WHAT TO DO: The following data has a line with "return appController.about()" and a line with "from project.router import route". Write out exactly those lines and all the lines between them.

DATA SHOWN:
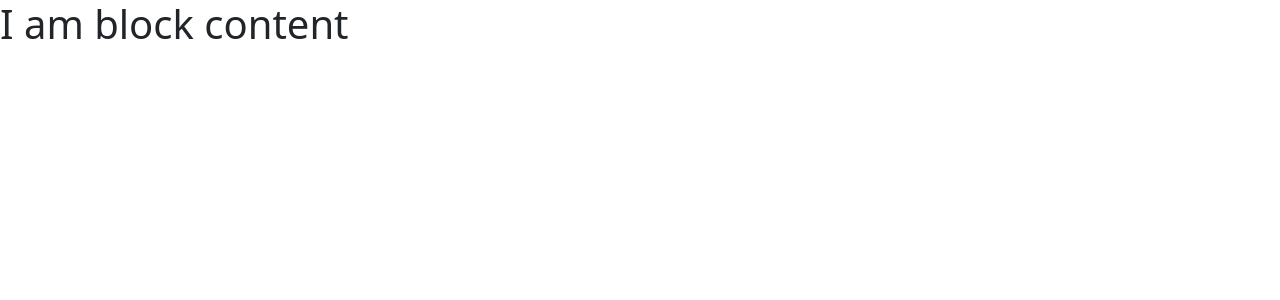
Repository: starFaby/systemSegurityRestaurant
Page: http://localhost/
An editor plug-in stored every save of this project. The page is shown before and after the next save, followed by the edit.
The browser window is 1280 px wide. The pictures show the whole page.
The page is served by the project's application, run on Flask 3 (project/__init__.py). Other server files are loaded and not shown.

Above is the page before, as saved 2021-03-08 19:04:15.

### project/templates/frontend/pages/home/home.html
{% extends 'frontend/master/master.html'%}
{% block content %}
<h1>I am block content</h1>
{% endblock content %}

### project/templates/frontend/master/master.html
{% include 'frontend/layouts/header.html' %}
{% block content %} {% endblock %}
{% include 'frontend/layouts/footer.html' %}

### project/templates/frontend/layouts/header.html
<!DOCTYPE html>
<html lang="en">
<head>
    <meta charset="UTF-8">
    <meta http-equiv="X-UA-Compatible" content="IE=edge">
    <meta name="viewport" content="width=device-width, initial-scale=1.0">
    <title>Document</title>
    <link rel="stylesheet" href="{{url_for('static', filename='bootstrap/dist/css/bootstrap.min.css')}}">
</head>
<body>

</body>
</html>

### project/templates/frontend/layouts/footer.html
<!DOCTYPE html>
<html lang="en">
<head>
    <meta charset="UTF-8">
    <meta http-equiv="X-UA-Compatible" content="IE=edge">
    <meta name="viewport" content="width=device-width, initial-scale=1.0">
    <title>Document</title>
</head>
<body>
    <script src="{{url_for('static', filename='jquery/dist/jquery.min.js')}}"></script>
    <script src="{{url_for('static', filename='bootstrap/dist/js/bootstrap.min.js')}}"></script>
</body>
</html>

### project/controllers/aplicationController.py
from flask import render_template
class AplicationController():
    def __init__(self):
        pass

    def index(self):
        return render_template('frontend/pages/home/home.html')

    def about(self):
        return render_template('frontend/pages/about/about.html')

appController = AplicationController()

### project/router/route.py
from project import app
from project.controllers.aplicationController import appController

@app.route('/')
@app.route('/home')
def index():
    return appController.index()

@app.route('/about')
def about():
    return appController.about()

### project/__init__.py
from os.path import dirname, basename, isfile, join
from flask import Flask
import glob

project_module = glob.glob(join(dirname(__file__), '*.py'))
__all__ = [basename(f)[:-3] for f in project_module if isfile(f)
           and not f.endswith('__init__.py')]

app = Flask(__name__)

from project.router import route

### project/templates/frontend/layouts/navbar.html
<nav class="navbar navbar-expand-lg navbar-light bg-light">
    <div class="container-fluid">
        <a class="navbar-brand" href="#">Navbar</a>
        <button class="navbar-toggler" type="button" data-bs-toggle="collapse" data-bs-target="#navbarSupportedContent"
            aria-controls="navbarSupportedContent" aria-expanded="false" aria-label="Toggle navigation">
            <span class="navbar-toggler-icon"></span>
        </button>
        <div class="collapse navbar-collapse" id="navbarSupportedContent">
            <ul class="navbar-nav me-auto mb-2 mb-lg-0">
                <li class="nav-item">
                    <a class="nav-link active" aria-current="page" href="#">Home</a>
                </li>
                <li class="nav-item">
                    <a class="nav-link" href="#">Link</a>
                </li>
                <li class="nav-item dropdown">
                    <a class="nav-link dropdown-toggle" href="#" id="navbarDropdown" role="button"
                        data-bs-toggle="dropdown" aria-expanded="false">
                        Dropdown
                    </a>
                    <ul class="dropdown-menu" aria-labelledby="navbarDropdown">
                        <li><a class="dropdown-item" href="#">Action</a></li>
                        <li><a class="dropdown-item" href="#">Another action</a></li>
                        <li>
                            <hr class="dropdown-divider">
                        </li>
                        <li><a class="dropdown-item" href="#">Something else here</a></li>
                    </ul>
                </li>
                <li class="nav-item">
                    <a class="nav-link disabled" href="#" tabindex="-1" aria-disabled="true">Disabled</a>
                </li>
            </ul>
            <form class="d-flex">
                <input class="form-control me-2" type="search" placeholder="Search" aria-label="Search">
                <button class="btn btn-outline-success" type="submit">Search</button>
            </form>
        </div>
    </div>
</nav>

Loaded but not shown: project/static/bootstrap/dist/css/bootstrap.min.css (library); project/static/jquery/dist/jquery.min.js (library); project/static/bootstrap/dist/js/bootstrap.min.js (library)

After the next save:
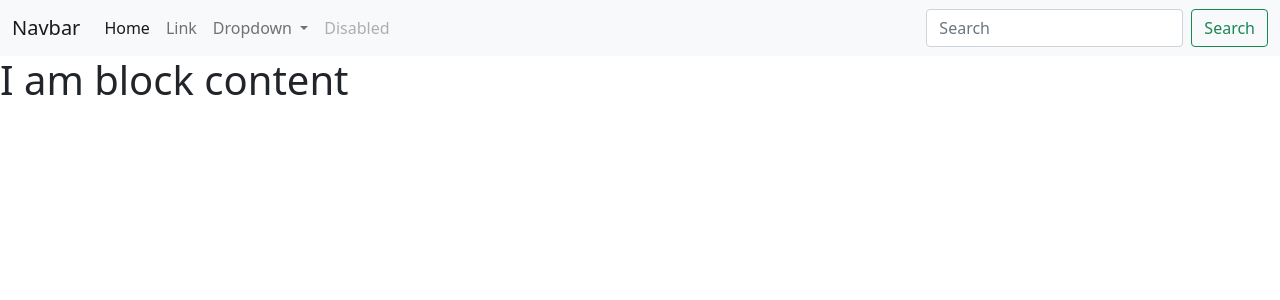
Saved 24 s later.
--- a/project/templates/frontend/master/master.html
+++ b/project/templates/frontend/master/master.html
@@ -1,3 +1,4 @@
 {% include 'frontend/layouts/header.html' %}
+{% include 'frontend/layouts/navbar.html' %}
 {% block content %} {% endblock %}
 {% include 'frontend/layouts/footer.html' %}
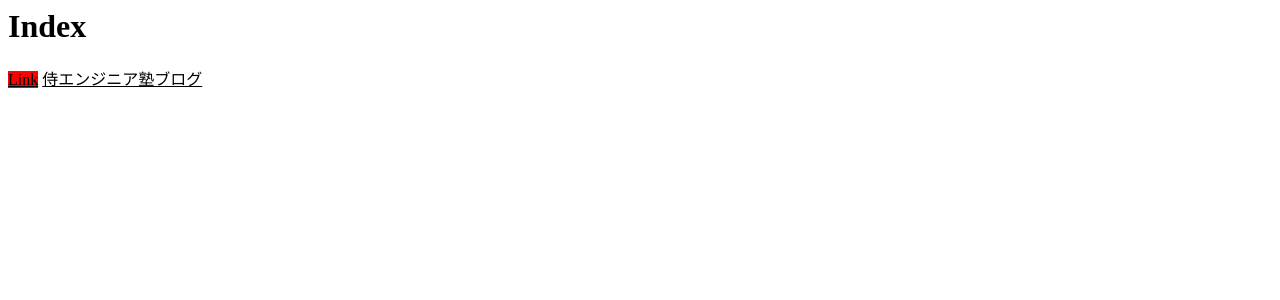
Repository: sachiko23/samurai_HTML-CSS
Page: link.html
The author's editor kept a record of every edit. The page is drawn from the files as they stood at one moment, then again after the next edit.
The browser window is 1280 px wide. The pictures show the whole page.
The pointer rests on the first visible `a`.

Above is the page before.

### link.html
<html lang="ja">
<head>
    <style>
        a:link {
            color: black;
        }

        a:visited {
            color: red;
        }
    </style>
</head>
    <h1>Index</h1>
    <a href="hoge.html">Link</a>
</body>
</html>
<html lang="ja">
    <head>
        <style>
            a:hover {
                background-color: red;
            }
        </style>
    </head>
    <bpdy>
        <a href="https://www.sejuku.net/blog/">侍エンジニア塾ブログ</a>
    </bpdy>
</html>

After the next edit:
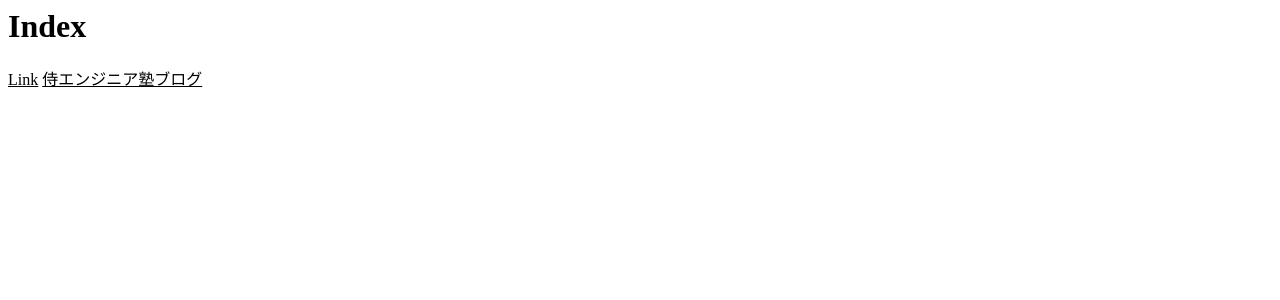
The edit:
--- a/link.html
+++ b/link.html
@@ -17,9 +17,7 @@
 <html lang="ja">
     <head>
         <style>
-            a:hover {
-                background-color: red;
-            }
+
         </style>
     </head>
     <bpdy>

After the edit that followed:
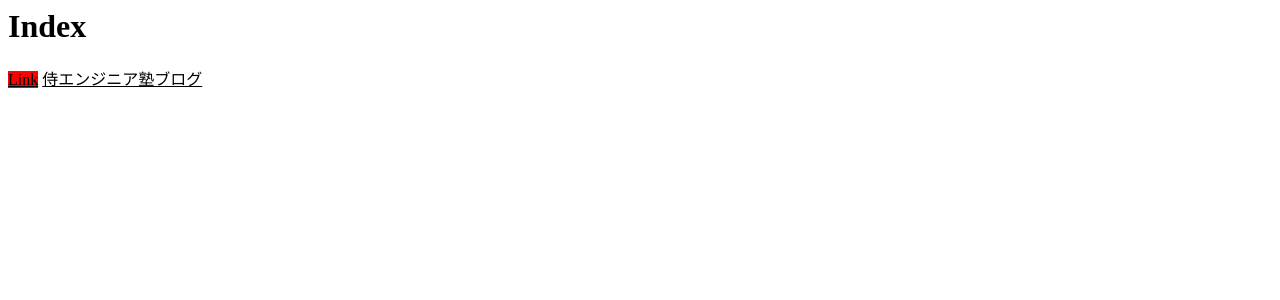
The edit:
--- a/link.html
+++ b/link.html
@@ -8,6 +8,9 @@
         a:visited {
             color: red;
         }
+         a:hover {
+                background-color: red;
+            }
     </style>
 </head>
     <h1>Index</h1>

WRITTEN RESPONSE:
    return appController.about()

### project/__init__.py
from os.path import dirname, basename, isfile, join
from flask import Flask
import glob

project_module = glob.glob(join(dirname(__file__), '*.py'))
__all__ = [basename(f)[:-3] for f in project_module if isfile(f)
           and not f.endswith('__init__.py')]

app = Flask(__name__)

from project.router import route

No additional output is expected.